Engine won’t start:
Bleed the air out of the system
If you are starting your Cummins for the first time, it is required to “bleed” the air out of the injector lines by loosening the injector line nut just enough to allow fuel and air to escape the line while you are cranking the engine. It is usually required to do at least 3 injector lines. Tightening the line nut while you are still cranking the engine is the best way. This is also a good way to verify that the injector pump’s shut down solenoid is allowing fuel to the injector. If your supply fuel line is loose, it is possible to draw air into the fuel system at that point, so if you suspect you are not getting rid of the air in the system check your supply line connections. These engines should have between 18-30 psi or more of lift pump fuel pressure.
Good supply pressure/fuel at injector
If you have fuel at the injector, good fuel supply pressure, and you are fairly certain you have no more air in the system, you may have a weak injector pump or incorrect injector pump timing. You may especially suspect this kind of problem if you have never heard the engine run before, or you replaced the injector pump.
Good supply pressure/no fuel at injector
If you have no fuel at the injector, but you have good fuel pressure, then your shut down solenoid is not working properly. The shut down solenoid lifts the shut down lever on the injector pump to allow the engine to run. Start only power lifts the solenoid, and key on power holds it in the up position.
Poor supply pressure
If you have poor supply pressure, check the overflow valve (shown inside the red circle in the picture below). This is a special banjo bolt with a spring and ball inside that regulates the fuel pressure inside the injector pump. It is located between the engine and the injector pump.

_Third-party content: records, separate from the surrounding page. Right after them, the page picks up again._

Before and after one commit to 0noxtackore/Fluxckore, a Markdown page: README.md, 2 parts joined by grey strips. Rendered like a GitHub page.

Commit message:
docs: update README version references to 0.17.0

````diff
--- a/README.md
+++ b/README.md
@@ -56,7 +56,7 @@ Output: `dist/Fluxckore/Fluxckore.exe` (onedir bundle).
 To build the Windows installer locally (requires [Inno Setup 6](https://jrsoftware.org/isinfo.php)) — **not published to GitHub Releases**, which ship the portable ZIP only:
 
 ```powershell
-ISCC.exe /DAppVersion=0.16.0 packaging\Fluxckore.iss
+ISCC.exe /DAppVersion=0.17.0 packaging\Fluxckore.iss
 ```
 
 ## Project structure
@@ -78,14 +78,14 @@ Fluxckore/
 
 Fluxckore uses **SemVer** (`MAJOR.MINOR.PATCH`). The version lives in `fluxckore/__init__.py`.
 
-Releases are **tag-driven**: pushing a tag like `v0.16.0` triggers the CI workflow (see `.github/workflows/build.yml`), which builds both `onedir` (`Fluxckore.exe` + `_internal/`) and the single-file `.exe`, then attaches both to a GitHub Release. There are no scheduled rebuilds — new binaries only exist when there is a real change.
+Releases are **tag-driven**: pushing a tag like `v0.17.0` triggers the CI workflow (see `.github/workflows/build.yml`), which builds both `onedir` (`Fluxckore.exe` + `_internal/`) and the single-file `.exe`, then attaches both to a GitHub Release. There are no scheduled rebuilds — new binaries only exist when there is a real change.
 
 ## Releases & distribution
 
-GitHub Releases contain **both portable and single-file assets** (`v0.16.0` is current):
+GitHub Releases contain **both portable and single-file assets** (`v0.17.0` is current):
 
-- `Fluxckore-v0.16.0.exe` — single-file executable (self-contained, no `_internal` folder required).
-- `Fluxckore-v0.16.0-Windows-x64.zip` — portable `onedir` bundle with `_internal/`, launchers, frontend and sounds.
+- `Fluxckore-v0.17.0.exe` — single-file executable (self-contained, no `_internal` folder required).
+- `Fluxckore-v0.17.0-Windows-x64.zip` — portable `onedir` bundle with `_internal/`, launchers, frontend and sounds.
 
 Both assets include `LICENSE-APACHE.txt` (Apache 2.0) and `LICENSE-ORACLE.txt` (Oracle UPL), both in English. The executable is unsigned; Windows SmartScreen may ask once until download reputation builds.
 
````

Take the valve out and shake it. If the spring is broke it will rattle. If it looks like this one, you can take it apart and add or remove shims to adjust the pressure. We don’t recommend pressures greater than 60 psi. If there is nothing wrong with the overflow valve, then you may have a lift pump problem- or a restriction or an air leak in your supply line between the lift pump and the tank.